31-year-old Zac Vawter lost his leg in a motorcycle accident back in 2009 and wasn't quite satisfied with the responsiveness of his prosthetic (he refers to it as his "dumb" leg). So Vawter, a software engineer from Washington state, signed up to be a research subject for a promising new leg that is controlled by thought.
The Rehabilitation Institute of Chicago's Center for Bionic Medicine is behind this exciting concept (and the team has helped develop thought-controlled prosthetic arms, too). And Vawter has agreed to debut it in a very unique way — by climbing 103 flights of stairs to the top of Chicago's Willis Tower.
2,700 people are expected to participate alongside Vawter this Sunday as part of the event, dubbed "SkyRise Chicago". It will help raise money for the rehabilitation institute and Vawter has spent hours in training. The research team recently placed 11 electrodes on his thigh so that information could be sent to the microcomputer on the prosthetic leg. Now Vawter can think, "Climb stairs," and, incredibly, his body and the leg work fluidly together to do what is needed.
Hopefully, the $8 million project, funded by the U.S. Department of Defense along with Vanderbilt University, the Massachusetts Institute of Technology, the University of Rhode Island and the University of New Brunswick will help make thought-controlled prosthetic legs widely available in the future.

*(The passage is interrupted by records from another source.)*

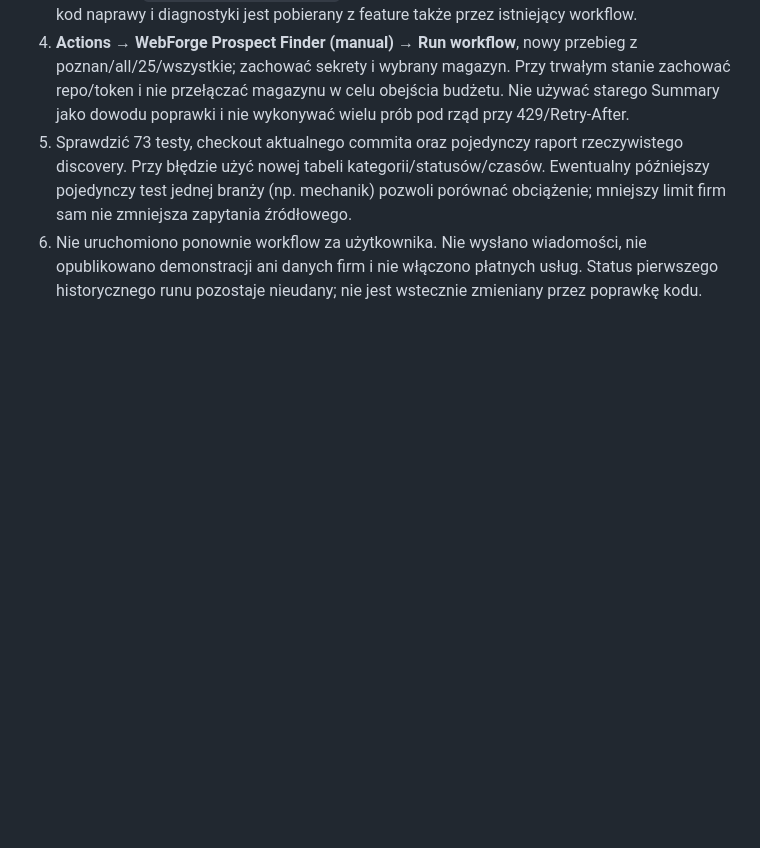
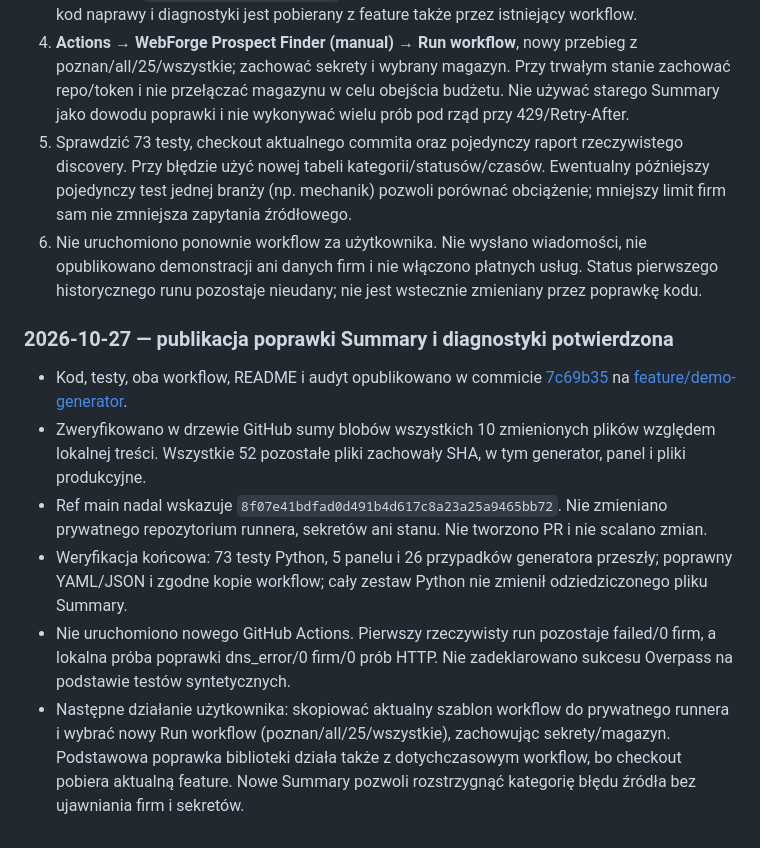
Before and after one commit to Yormiii/Moja-strona, a Markdown page: AUDYT_WEBFORGE.md, the part around the change. Drawn GitHub-style; blank space fills up the shorter version.

Commit message:
docs: record verified discovery diagnostics fix and rerun instructions

```diff
--- a/AUDYT_WEBFORGE.md
+++ b/AUDYT_WEBFORGE.md
@@ -819,3 +819,12 @@ Katalog wynikowy: `demo-generator/generated/index.html`. Własna lista może zaw
 4. **Actions → WebForge Prospect Finder (manual) → Run workflow**, nowy przebieg z poznan/all/25/wszystkie; zachować sekrety i wybrany magazyn. Przy trwałym stanie zachować repo/token i nie przełączać magazynu w celu obejścia budżetu. Nie używać starego Summary jako dowodu poprawki i nie wykonywać wielu prób pod rząd przy 429/Retry-After.
 5. Sprawdzić 73 testy, checkout aktualnego commita oraz pojedynczy raport rzeczywistego discovery. Przy błędzie użyć nowej tabeli kategorii/statusów/czasów. Ewentualny późniejszy pojedynczy test jednej branży (np. mechanik) pozwoli porównać obciążenie; mniejszy limit firm sam nie zmniejsza zapytania źródłowego.
 6. Nie uruchomiono ponownie workflow za użytkownika. Nie wysłano wiadomości, nie opublikowano demonstracji ani danych firm i nie włączono płatnych usług. Status pierwszego historycznego runu pozostaje nieudany; nie jest wstecznie zmieniany przez poprawkę kodu.
+
+### 2026-10-27 — publikacja poprawki Summary i diagnostyki potwierdzona
+
+- Kod, testy, oba workflow, README i audyt opublikowano w commicie [7c69b35](https://github.com/Yormiii/Moja-strona/commit/7c69b35928fbc6067cdab3f9d637e58f0e250bc5) na [feature/demo-generator](https://github.com/Yormiii/Moja-strona/tree/feature/demo-generator).
+- Zweryfikowano w drzewie GitHub sumy blobów wszystkich 10 zmienionych plików względem lokalnej treści. Wszystkie 52 pozostałe pliki zachowały SHA, w tym generator, panel i pliki produkcyjne.
+- Ref main nadal wskazuje `8f07e41bdfad0d491b4d617c8a23a25a9465bb72`. Nie zmieniano prywatnego repozytorium runnera, sekretów ani stanu. Nie tworzono PR i nie scalano zmian.
+- Weryfikacja końcowa: 73 testy Python, 5 panelu i 26 przypadków generatora przeszły; poprawny YAML/JSON i zgodne kopie workflow; cały zestaw Python nie zmienił odziedziczonego pliku Summary.
+- Nie uruchomiono nowego GitHub Actions. Pierwszy rzeczywisty run pozostaje failed/0 firm, a lokalna próba poprawki dns_error/0 firm/0 prób HTTP. Nie zadeklarowano sukcesu Overpass na podstawie testów syntetycznych.
+- Następne działanie użytkownika: skopiować aktualny szablon workflow do prywatnego runnera i wybrać nowy Run workflow (poznan/all/25/wszystkie), zachowując sekrety/magazyn. Podstawowa poprawka biblioteki działa także z dotychczasowym workflow, bo checkout pobiera aktualną feature. Nowe Summary pozwoli rozstrzygnąć kategorię błędu źródła bez ujawniania firm i sekretów.
```
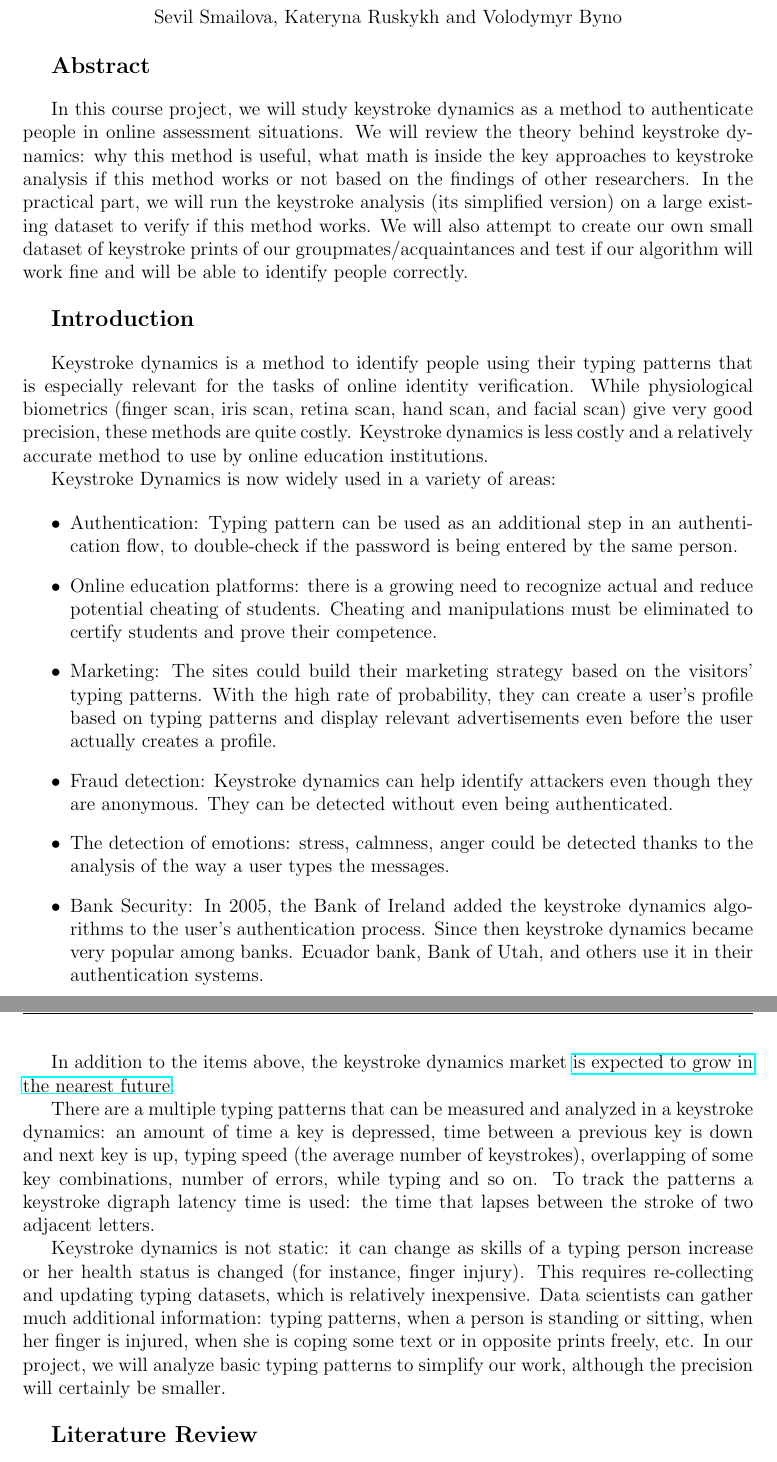
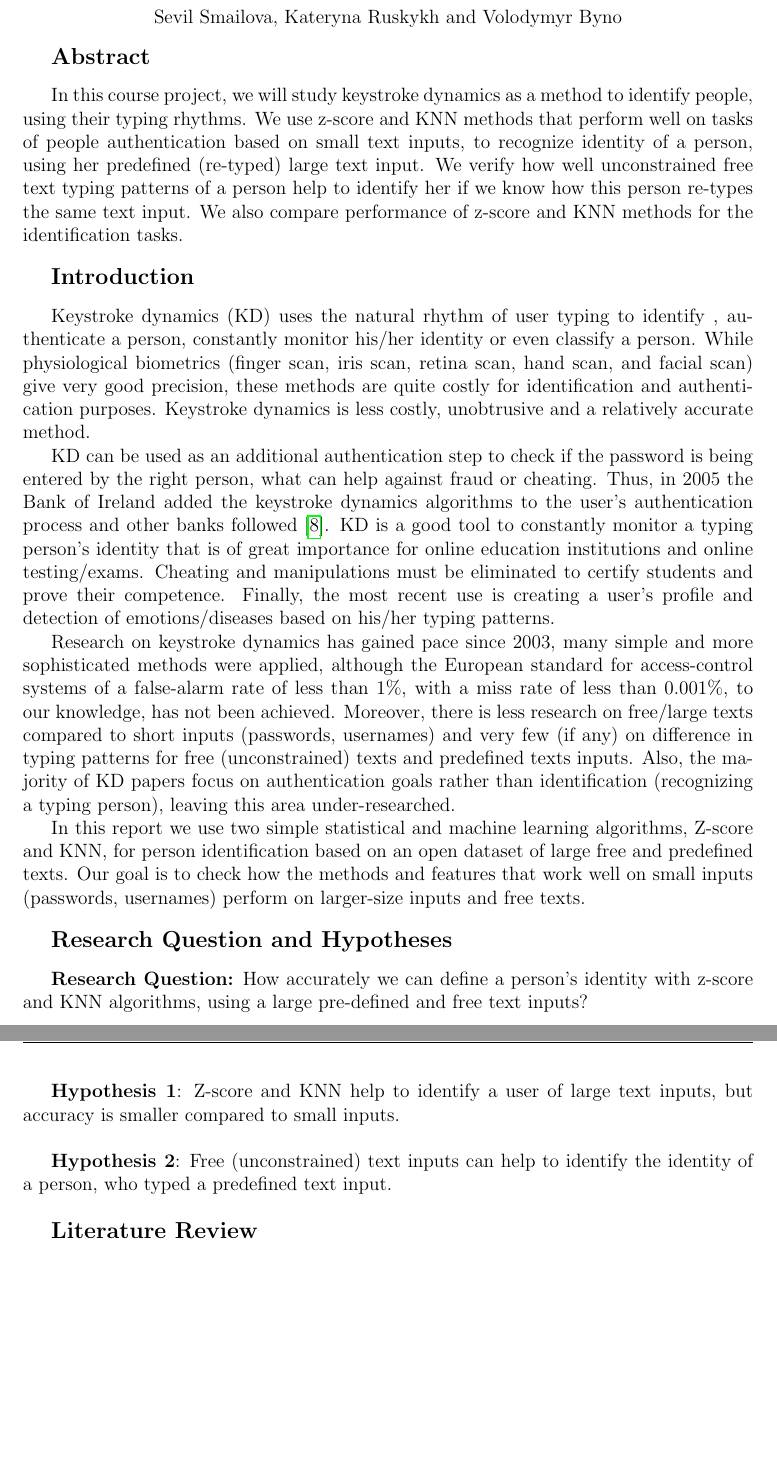
Before and after one commit to vbyno/keystroke_dynamics, a LaTeX document (kd_final_report.tex): two parts of pages 1 and 2 of 7, joined at a grey line, cut so that both start at the same text, the shorter picture padded with empty space. Compiled offline with pdfLaTeX.

Commit message:
The report and bib. Before KNN

```diff
--- a/kd_final_report.tex
+++ b/kd_final_report.tex
@@ -108,31 +108,32 @@
 \bigskip
 
 \normalsize
-In this course project, we will study keystroke dynamics as a method to authenticate people in online assessment situations. We will review the theory behind keystroke dynamics: why this method is useful, what math is inside the key approaches to keystroke analysis if this method works or not based on the findings of other researchers. In the practical part, we will run the keystroke analysis (its simplified version) on a large existing dataset to verify if this method works. We will also attempt to create our own small dataset of keystroke prints of our groupmates/acquaintances and test if our algorithm will work fine and will be able to identify people correctly.
+In this course project, we will study keystroke dynamics as a method to identify people, using their typing rhythms. We use z-score and KNN methods that perform well on tasks of people authentication based on small text inputs, to recognize identity of a person, using her predefined (re-typed) large text input. We verify how well unconstrained free text typing patterns of a person help to identify her if we know how this person re-types the same text input. We also compare performance of z-score and KNN methods for the identification tasks.
+
 \bigskip
 
 \large\textbf{Introduction}
 \bigskip
 
 \normalsize
-Keystroke dynamics is a method to identify people using their typing patterns that is especially relevant for the tasks of online identity verification. While physiological biometrics (finger scan, iris scan, retina scan, hand scan, and facial scan) give very good precision, these methods are quite costly. Keystroke dynamics is less costly and a relatively accurate method to use by online education institutions.
+Keystroke dynamics (KD) uses the natural rhythm of user typing to identify , authenticate a person, constantly monitor his/her identity or even classify a person.  While physiological biometrics (finger scan, iris scan, retina scan, hand scan, and facial scan) give very good precision, these methods are quite costly for identification and authentication purposes. Keystroke dynamics is less costly, unobtrusive and a relatively accurate method.
 
-Keystroke Dynamics is now widely used in a variety of areas:
+KD can be used as an additional authentication step to check if the password is being entered by the right person, what can help against fraud or cheating. Thus, in 2005 the Bank of Ireland added the keystroke dynamics algorithms to the user's authentication process and other banks followed \cite{usman1970strengthening}. KD is a good tool to constantly monitor a typing person's identity that is of great importance for online education institutions and online testing/exams. Cheating and manipulations must be eliminated to certify students and prove their competence. Finally, the most recent use is creating a user's profile and detection of emotions/diseases based on his/her typing patterns.
 
-\begin{itemize}
-	\item Authentication: Typing pattern can be used as an additional step in an authentication flow, to double-check if the password is being entered by the same person.
-	\item Online education platforms: there is a growing need to recognize actual and reduce potential cheating of students. Cheating and manipulations must be eliminated to certify students and prove their competence.
-	\item Marketing: The sites could build their marketing strategy based on the visitors' typing patterns. With the high rate of probability, they can create a user's profile based on typing patterns and display relevant advertisements even before the user actually creates a profile.
-	\item Fraud detection: Keystroke dynamics can help identify attackers even though they are anonymous. They can be detected without even being authenticated.
-	\item The detection of emotions: stress, calmness, anger could be detected thanks to the analysis of the way a user types the messages.
-	\item Bank Security: In 2005, the Bank of Ireland added the keystroke dynamics algorithms to the user's authentication process. Since then keystroke dynamics became very popular among banks. Ecuador bank, Bank of Utah, and others use it in their authentication systems.
-\end{itemize}
+Research on keystroke dynamics has gained pace since 2003, many simple and more sophisticated methods were applied, although the  European standard for access-control systems of a false-alarm rate of less than 1\%, with a miss rate of less than 0.001\%, to our knowledge, has not been achieved. Moreover, there is less research on free/large texts compared to short inputs (passwords, usernames) and very few (if any) on difference in typing patterns for free (unconstrained) texts and predefined texts inputs. Also, the majority of KD papers focus on authentication goals rather than identification (recognizing a typing person), leaving this area under-researched.
 
-In addition to the items above, the keystroke dynamics market \href{https://findbiometrics.com/amr-forecasts-booming-keystroke-dynamics-market/}{is expected to grow in the nearest future}.
+In this report we use two simple statistical and machine learning algorithms, Z-score and KNN, for person identification based on an open dataset of large free and predefined texts. Our goal is to check how  the methods and features that work well on small inputs (passwords, usernames) perform on larger-size inputs and free texts.
 
-There are a multiple typing patterns that can be measured and analyzed in a keystroke dynamics: an amount of time a key is depressed, time between a previous key is down and next key is up, typing speed (the average number of keystrokes), overlapping of some key combinations, number of errors, while typing and so on. To track the patterns a keystroke digraph latency time is used: the time that lapses between the stroke of two adjacent letters.
+\bigskip
+\large\textbf{Research Question and Hypotheses}
+\bigskip
 
-Keystroke dynamics is not static: it can change as skills of a typing person increase or her health status is changed (for instance, finger injury). This requires re-collecting and updating typing datasets, which is relatively inexpensive. Data scientists can gather much additional information: typing patterns, when a person is standing or sitting, when her finger is injured, when she is coping some text or in opposite prints freely, etc. In our project, we will analyze basic typing patterns to simplify our work, although the precision will certainly be smaller.
+\normalsize
+\textbf{Research Question:} How accurately we can define a person's identity with z-score and KNN algorithms, using a large pre-defined and free text inputs? \\
+
+\textbf{Hypothesis 1}: Z-score and KNN help to identify a user of large text inputs, but accuracy is smaller compared to small inputs. \\
+
+\textbf{Hypothesis 2}: Free (unconstrained) text inputs can help to identify the identity of a person, who typed a predefined text input.
 
 \bigskip
 
```
Also changed, not shown: keystroke_dynamics.bib (+11 -0 lines), kd_final_report.tex (75 more changed lines).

Don't miss the gallery below of Vawter in Chicago getting fitted with the prosthetic and walking around the Willis Tower getting ready for the November 4th event.